The problem: Find every line below where the word "output" occurs, then give how many you found and nothing else.

BEGIN Data

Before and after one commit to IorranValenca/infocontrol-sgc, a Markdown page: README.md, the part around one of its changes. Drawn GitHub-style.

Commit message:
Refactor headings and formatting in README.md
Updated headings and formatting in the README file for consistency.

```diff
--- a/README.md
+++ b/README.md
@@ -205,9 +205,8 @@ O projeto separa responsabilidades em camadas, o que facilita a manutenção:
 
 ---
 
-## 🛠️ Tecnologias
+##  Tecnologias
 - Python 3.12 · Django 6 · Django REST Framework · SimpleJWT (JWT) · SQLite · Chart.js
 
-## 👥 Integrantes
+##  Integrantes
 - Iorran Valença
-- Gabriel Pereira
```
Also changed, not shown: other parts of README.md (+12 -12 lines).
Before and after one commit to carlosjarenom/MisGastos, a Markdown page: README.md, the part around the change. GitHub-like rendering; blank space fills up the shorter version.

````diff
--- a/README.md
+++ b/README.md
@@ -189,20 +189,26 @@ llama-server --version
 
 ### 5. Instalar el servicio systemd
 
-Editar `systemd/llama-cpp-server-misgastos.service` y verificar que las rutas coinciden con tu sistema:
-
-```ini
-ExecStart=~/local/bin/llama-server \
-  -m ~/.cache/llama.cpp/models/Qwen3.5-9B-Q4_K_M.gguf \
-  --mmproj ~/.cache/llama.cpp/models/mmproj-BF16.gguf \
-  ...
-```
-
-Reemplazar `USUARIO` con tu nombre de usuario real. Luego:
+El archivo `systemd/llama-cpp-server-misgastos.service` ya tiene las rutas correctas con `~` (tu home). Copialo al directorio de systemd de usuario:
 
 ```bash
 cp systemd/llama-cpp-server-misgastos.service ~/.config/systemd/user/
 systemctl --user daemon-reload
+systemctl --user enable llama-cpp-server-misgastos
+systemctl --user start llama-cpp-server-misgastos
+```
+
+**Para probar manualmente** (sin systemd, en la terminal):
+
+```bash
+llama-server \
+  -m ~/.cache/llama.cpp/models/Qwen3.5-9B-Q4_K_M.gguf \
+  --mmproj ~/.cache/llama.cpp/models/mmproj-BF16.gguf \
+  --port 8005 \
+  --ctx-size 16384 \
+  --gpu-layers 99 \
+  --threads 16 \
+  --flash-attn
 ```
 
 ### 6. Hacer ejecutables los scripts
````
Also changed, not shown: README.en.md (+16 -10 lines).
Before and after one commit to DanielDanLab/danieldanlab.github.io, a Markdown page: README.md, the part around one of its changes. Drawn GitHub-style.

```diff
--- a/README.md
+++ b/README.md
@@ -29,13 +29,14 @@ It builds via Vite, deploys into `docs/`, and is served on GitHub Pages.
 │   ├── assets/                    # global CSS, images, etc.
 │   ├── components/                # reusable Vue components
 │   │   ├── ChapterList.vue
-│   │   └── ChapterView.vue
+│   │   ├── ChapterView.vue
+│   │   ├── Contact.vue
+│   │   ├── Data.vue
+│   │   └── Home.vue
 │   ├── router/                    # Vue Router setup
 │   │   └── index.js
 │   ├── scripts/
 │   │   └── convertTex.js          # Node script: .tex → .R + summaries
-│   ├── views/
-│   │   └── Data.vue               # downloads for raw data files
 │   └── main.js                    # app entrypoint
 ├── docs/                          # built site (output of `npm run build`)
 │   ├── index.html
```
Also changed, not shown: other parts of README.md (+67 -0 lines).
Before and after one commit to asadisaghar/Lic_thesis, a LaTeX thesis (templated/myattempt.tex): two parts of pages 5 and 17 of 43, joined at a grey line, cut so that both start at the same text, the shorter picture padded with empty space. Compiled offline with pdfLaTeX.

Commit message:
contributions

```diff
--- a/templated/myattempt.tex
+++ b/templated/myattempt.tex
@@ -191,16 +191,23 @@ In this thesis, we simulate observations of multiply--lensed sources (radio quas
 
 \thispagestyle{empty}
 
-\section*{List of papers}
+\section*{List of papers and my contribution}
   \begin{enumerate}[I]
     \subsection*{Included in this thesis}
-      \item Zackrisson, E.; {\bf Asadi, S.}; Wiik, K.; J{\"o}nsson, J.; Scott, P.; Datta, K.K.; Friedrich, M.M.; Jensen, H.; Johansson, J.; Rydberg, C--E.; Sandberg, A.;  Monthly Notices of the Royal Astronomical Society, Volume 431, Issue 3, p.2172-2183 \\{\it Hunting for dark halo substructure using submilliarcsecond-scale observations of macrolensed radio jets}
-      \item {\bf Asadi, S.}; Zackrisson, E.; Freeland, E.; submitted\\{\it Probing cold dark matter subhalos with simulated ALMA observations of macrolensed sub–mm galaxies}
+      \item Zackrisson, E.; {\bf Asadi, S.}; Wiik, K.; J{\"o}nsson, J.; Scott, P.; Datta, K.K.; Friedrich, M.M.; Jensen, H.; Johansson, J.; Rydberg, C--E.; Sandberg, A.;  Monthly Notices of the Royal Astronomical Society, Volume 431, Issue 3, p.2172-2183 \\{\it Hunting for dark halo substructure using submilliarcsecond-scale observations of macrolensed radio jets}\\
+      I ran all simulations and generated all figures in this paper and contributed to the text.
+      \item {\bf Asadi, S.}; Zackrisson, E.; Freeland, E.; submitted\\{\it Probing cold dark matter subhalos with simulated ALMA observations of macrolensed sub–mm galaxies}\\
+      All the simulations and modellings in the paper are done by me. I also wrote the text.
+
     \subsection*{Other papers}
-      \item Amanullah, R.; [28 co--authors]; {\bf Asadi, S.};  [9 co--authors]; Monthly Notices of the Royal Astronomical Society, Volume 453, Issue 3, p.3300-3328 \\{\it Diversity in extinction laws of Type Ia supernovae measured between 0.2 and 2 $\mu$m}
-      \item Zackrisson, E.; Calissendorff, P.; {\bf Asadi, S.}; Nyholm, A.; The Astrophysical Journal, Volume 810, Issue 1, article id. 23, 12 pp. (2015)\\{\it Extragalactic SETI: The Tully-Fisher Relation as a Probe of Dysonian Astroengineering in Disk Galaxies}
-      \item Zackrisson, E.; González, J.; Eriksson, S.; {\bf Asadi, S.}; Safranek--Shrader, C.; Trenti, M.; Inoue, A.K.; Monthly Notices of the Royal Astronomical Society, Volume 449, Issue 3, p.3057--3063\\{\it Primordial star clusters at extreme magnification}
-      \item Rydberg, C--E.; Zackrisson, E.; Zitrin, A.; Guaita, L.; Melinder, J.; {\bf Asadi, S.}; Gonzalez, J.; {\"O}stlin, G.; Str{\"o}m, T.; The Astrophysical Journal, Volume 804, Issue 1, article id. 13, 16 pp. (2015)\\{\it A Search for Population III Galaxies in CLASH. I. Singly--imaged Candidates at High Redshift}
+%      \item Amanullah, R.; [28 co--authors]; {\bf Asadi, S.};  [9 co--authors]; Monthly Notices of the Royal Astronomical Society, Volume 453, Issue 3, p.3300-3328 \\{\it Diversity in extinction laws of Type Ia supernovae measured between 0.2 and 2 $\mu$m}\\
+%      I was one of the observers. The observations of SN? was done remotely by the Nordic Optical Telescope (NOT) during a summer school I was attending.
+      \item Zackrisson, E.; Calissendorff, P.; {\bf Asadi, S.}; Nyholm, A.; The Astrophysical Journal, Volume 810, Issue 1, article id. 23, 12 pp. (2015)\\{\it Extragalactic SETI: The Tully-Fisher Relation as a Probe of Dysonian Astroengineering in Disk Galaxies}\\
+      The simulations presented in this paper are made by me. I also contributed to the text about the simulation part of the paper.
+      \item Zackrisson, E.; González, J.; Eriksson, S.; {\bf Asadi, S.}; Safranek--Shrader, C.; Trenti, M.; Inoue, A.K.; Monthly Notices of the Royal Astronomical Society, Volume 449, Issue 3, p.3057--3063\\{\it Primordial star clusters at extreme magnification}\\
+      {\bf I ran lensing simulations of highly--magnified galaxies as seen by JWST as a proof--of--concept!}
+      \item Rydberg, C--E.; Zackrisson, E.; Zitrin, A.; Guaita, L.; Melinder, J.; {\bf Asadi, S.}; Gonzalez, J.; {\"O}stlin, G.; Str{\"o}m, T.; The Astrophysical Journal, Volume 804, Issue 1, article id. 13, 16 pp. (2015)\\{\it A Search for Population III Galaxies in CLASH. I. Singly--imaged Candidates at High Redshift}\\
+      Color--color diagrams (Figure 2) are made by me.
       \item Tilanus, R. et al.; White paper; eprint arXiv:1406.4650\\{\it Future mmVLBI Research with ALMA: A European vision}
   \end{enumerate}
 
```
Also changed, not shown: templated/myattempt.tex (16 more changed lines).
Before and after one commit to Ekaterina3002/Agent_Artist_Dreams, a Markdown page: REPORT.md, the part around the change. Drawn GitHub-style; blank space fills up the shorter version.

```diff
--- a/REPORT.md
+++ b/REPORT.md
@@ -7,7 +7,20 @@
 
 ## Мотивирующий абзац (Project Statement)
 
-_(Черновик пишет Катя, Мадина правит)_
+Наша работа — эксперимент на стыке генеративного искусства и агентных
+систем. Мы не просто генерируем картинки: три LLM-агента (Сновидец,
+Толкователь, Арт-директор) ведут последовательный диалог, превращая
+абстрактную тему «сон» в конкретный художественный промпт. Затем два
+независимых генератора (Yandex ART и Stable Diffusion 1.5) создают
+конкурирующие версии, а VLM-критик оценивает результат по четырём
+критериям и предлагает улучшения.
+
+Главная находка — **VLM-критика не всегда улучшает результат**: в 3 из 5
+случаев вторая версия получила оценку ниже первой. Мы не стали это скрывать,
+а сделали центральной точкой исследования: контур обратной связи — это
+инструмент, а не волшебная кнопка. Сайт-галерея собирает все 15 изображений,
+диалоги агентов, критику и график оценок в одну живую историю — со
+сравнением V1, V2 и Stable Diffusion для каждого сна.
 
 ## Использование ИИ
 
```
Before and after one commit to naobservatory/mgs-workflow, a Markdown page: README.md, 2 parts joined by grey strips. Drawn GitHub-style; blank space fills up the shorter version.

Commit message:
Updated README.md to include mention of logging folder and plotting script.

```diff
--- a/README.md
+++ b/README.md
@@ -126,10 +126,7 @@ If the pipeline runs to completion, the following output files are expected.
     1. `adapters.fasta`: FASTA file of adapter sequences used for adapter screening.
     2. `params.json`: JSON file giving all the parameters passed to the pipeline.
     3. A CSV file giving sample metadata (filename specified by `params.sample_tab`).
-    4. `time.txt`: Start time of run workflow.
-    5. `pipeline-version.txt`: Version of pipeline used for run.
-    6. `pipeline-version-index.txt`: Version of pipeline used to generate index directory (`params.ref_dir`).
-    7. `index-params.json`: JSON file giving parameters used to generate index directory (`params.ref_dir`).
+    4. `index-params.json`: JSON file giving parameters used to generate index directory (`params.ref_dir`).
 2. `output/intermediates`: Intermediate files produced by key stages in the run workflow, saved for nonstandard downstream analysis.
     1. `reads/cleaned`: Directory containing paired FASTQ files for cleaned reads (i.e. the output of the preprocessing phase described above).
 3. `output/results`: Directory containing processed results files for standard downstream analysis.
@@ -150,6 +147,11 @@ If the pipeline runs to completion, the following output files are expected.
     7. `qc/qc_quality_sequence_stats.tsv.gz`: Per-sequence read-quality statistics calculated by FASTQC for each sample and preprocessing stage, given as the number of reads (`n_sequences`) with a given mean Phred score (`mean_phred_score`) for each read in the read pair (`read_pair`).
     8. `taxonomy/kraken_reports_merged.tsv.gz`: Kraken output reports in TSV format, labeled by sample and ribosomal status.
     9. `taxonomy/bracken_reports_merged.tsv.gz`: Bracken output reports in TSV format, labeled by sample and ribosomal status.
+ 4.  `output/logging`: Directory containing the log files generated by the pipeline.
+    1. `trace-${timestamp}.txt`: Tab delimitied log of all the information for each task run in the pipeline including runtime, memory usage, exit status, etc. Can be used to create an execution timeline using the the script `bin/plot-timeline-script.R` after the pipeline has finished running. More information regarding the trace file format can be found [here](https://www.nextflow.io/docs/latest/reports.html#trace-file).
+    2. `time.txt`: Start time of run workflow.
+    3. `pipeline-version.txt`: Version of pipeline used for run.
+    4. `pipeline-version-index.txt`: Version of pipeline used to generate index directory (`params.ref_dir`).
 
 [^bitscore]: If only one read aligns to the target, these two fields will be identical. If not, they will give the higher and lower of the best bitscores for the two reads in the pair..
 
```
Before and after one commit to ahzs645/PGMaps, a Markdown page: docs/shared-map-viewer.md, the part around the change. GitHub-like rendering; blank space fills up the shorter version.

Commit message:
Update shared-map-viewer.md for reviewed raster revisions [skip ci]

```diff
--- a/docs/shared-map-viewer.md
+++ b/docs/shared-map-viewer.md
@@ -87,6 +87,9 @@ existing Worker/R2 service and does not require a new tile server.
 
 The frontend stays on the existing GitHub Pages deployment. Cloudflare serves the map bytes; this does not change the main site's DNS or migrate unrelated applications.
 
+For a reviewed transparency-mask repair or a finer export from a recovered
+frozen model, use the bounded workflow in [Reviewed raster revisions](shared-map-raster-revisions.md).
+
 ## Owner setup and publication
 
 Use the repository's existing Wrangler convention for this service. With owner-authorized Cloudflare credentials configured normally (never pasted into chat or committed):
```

END Data

The answer: 9